** What to do **
Without including any images, repeat the data exactly.

[Structured diff data]
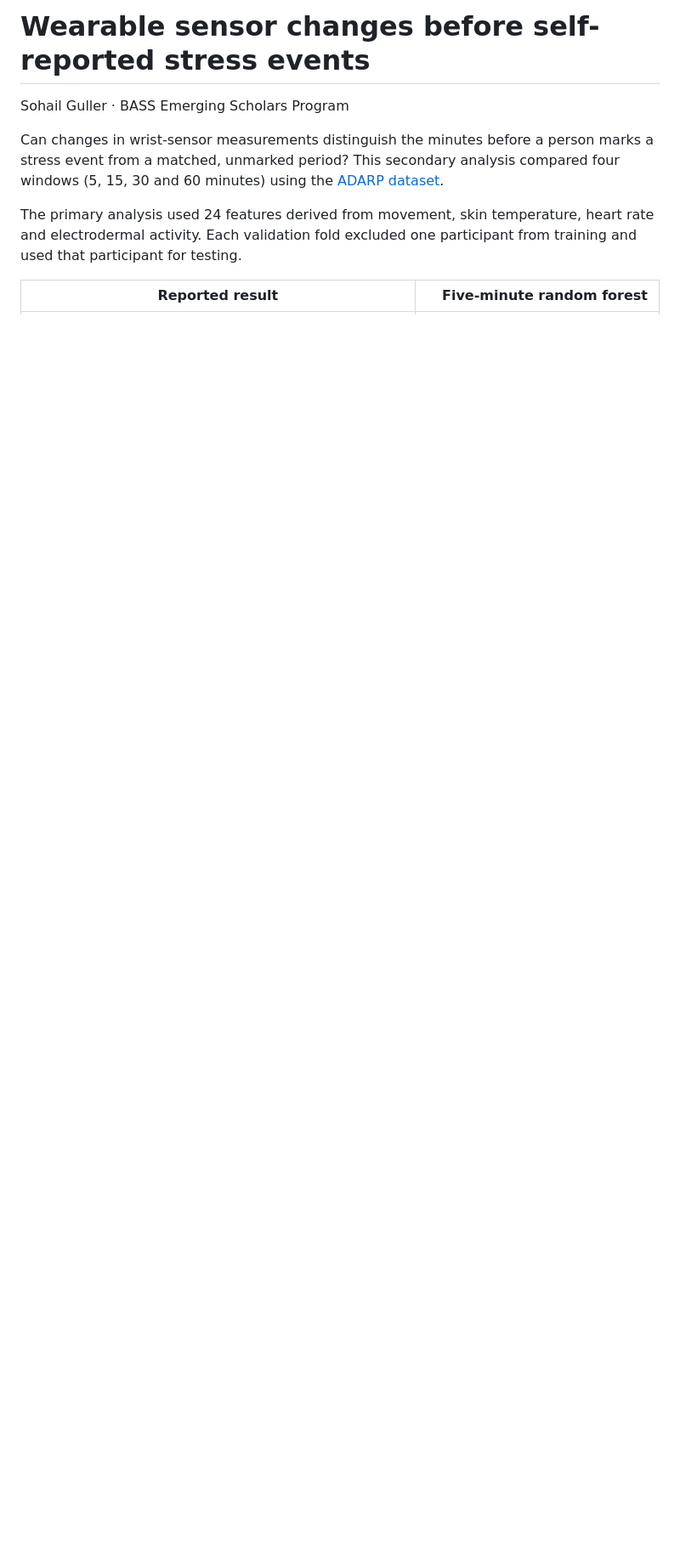
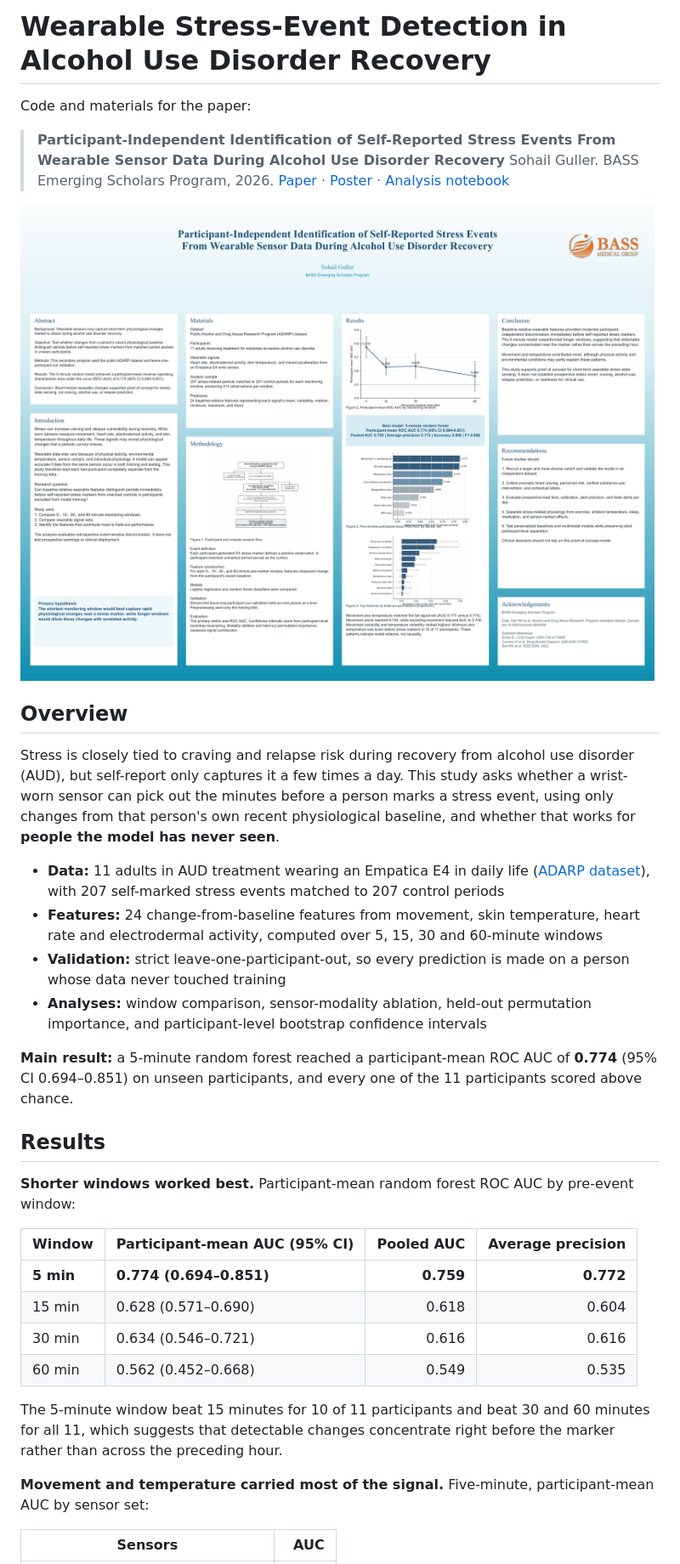
Before and after one commit to sohailguller/wearable-stress-detection, a Markdown page: README.md, the part around one of its changes. Shown at 85% size. Rendered like a GitHub page; pictures changed too: figures/poster.png (added); blank space fills up the shorter version.

```diff
--- a/README.md
+++ b/README.md
@@ -1,10 +1,38 @@
-# Wearable sensor changes before self-reported stress events
+# Wearable Stress-Event Detection in Alcohol Use Disorder Recovery
 
-Sohail Guller · BASS Emerging Scholars Program
+Code and materials for the paper:
 
-Can changes in wrist-sensor measurements distinguish the minutes before a person marks a stress event from a matched, unmarked period? This secondary analysis compared four windows (5, 15, 30 and 60 minutes) using the [ADARP dataset](https://doi.org/10.5281/zenodo.6640290).
+> **Participant-Independent Identification of Self-Reported Stress Events From Wearable Sensor Data During Alcohol Use Disorder Recovery**
+> Sohail Guller. BASS Emerging Scholars Program, 2026.
+> [Paper](reports/paper.pdf) · [Poster](reports/poster.pdf) · [Analysis notebook](notebooks/ADARP_Analysis.ipynb)
 
-The primary analysis used 24 features derived from movement, skin temperature, heart rate and electrodermal activity. Each validation fold excluded one participant from training and used that participant for testing.
+![Research poster](figures/poster.png)
 
-| Reported result | Five-minute random forest |
+## Overview
+
+Stress is closely tied to craving and relapse risk during recovery from alcohol use disorder (AUD), but self-report only captures it a few times a day. This study asks whether a wrist-worn sensor can pick out the minutes before a person marks a stress event, using only changes from that person's own recent physiological baseline, and whether that works for **people the model has never seen**.
+
+- **Data:** 11 adults in AUD treatment wearing an Empatica E4 in daily life ([ADARP dataset](https://doi.org/10.5281/zenodo.6640290)), with 207 self-marked stress events matched to 207 control periods
+- **Features:** 24 change-from-baseline features from movement, skin temperature, heart rate and electrodermal activity, computed over 5, 15, 30 and 60-minute windows
+- **Validation:** strict leave-one-participant-out, so every prediction is made on a person whose data never touched training
+- **Analyses:** window comparison, sensor-modality ablation, held-out permutation importance, and participant-level bootstrap confidence intervals
+
+**Main result:** a 5-minute random forest reached a participant-mean ROC AUC of **0.774** (95% CI 0.694–0.851) on unseen participants, and every one of the 11 participants scored above chance.
+
+## Results
+
+**Shorter windows worked best.** Participant-mean random forest ROC AUC by pre-event window:
+
+| Window | Participant-mean AUC (95% CI) | Pooled AUC | Average precision |
+|---|---|---:|---:|
+| **5 min** | **0.774 (0.694–0.851)** | **0.759** | **0.772** |
+| 15 min | 0.628 (0.571–0.690) | 0.618 | 0.604 |
+| 30 min | 0.634 (0.546–0.721) | 0.616 | 0.616 |
+| 60 min | 0.562 (0.452–0.668) | 0.549 | 0.535 |
+
+The 5-minute window beat 15 minutes for 10 of 11 participants and beat 30 and 60 minutes for all 11, which suggests that detectable changes concentrate right before the marker rather than across the preceding hour.
+
+**Movement and temperature carried most of the signal.** Five-minute, participant-mean AUC by sensor set:
+
+| Sensors | AUC |
 |---|---:|
```
Also changed, not shown: other parts of README.md (+59 -9 lines), 1 other file.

** Answer box **
Before and after one commit to sohailguller/wearable-stress-detection, a Markdown page: README.md, the part around one of its changes. Shown at 85% size. Rendered like a GitHub page; pictures changed too: figures/poster.png (added); blank space fills up the shorter version.

```diff
--- a/README.md
+++ b/README.md
@@ -1,10 +1,38 @@
-# Wearable sensor changes before self-reported stress events
+# Wearable Stress-Event Detection in Alcohol Use Disorder Recovery
 
-Sohail Guller · BASS Emerging Scholars Program
+Code and materials for the paper:
 
-Can changes in wrist-sensor measurements distinguish the minutes before a person marks a stress event from a matched, unmarked period? This secondary analysis compared four windows (5, 15, 30 and 60 minutes) using the [ADARP dataset](https://doi.org/10.5281/zenodo.6640290).
+> **Participant-Independent Identification of Self-Reported Stress Events From Wearable Sensor Data During Alcohol Use Disorder Recovery**
+> Sohail Guller. BASS Emerging Scholars Program, 2026.
+> [Paper](reports/paper.pdf) · [Poster](reports/poster.pdf) · [Analysis notebook](notebooks/ADARP_Analysis.ipynb)
 
-The primary analysis used 24 features derived from movement, skin temperature, heart rate and electrodermal activity. Each validation fold excluded one participant from training and used that participant for testing.
+![Research poster](figures/poster.png)
 
-| Reported result | Five-minute random forest |
+## Overview
+
+Stress is closely tied to craving and relapse risk during recovery from alcohol use disorder (AUD), but self-report only captures it a few times a day. This study asks whether a wrist-worn sensor can pick out the minutes before a person marks a stress event, using only changes from that person's own recent physiological baseline, and whether that works for **people the model has never seen**.
+
+- **Data:** 11 adults in AUD treatment wearing an Empatica E4 in daily life ([ADARP dataset](https://doi.org/10.5281/zenodo.6640290)), with 207 self-marked stress events matched to 207 control periods
+- **Features:** 24 change-from-baseline features from movement, skin temperature, heart rate and electrodermal activity, computed over 5, 15, 30 and 60-minute windows
+- **Validation:** strict leave-one-participant-out, so every prediction is made on a person whose data never touched training
+- **Analyses:** window comparison, sensor-modality ablation, held-out permutation importance, and participant-level bootstrap confidence intervals
+
+**Main result:** a 5-minute random forest reached a participant-mean ROC AUC of **0.774** (95% CI 0.694–0.851) on unseen participants, and every one of the 11 participants scored above chance.
+
+## Results
+
+**Shorter windows worked best.** Participant-mean random forest ROC AUC by pre-event window:
+
+| Window | Participant-mean AUC (95% CI) | Pooled AUC | Average precision |
+|---|---|---:|---:|
+| **5 min** | **0.774 (0.694–0.851)** | **0.759** | **0.772** |
+| 15 min | 0.628 (0.571–0.690) | 0.618 | 0.604 |
+| 30 min | 0.634 (0.546–0.721) | 0.616 | 0.616 |
+| 60 min | 0.562 (0.452–0.668) | 0.549 | 0.535 |
+
+The 5-minute window beat 15 minutes for 10 of 11 participants and beat 30 and 60 minutes for all 11, which suggests that detectable changes concentrate right before the marker rather than across the preceding hour.
+
+**Movement and temperature carried most of the signal.** Five-minute, participant-mean AUC by sensor set:
+
+| Sensors | AUC |
 |---|---:|
```
Also changed, not shown: other parts of README.md (+59 -9 lines), 1 other file.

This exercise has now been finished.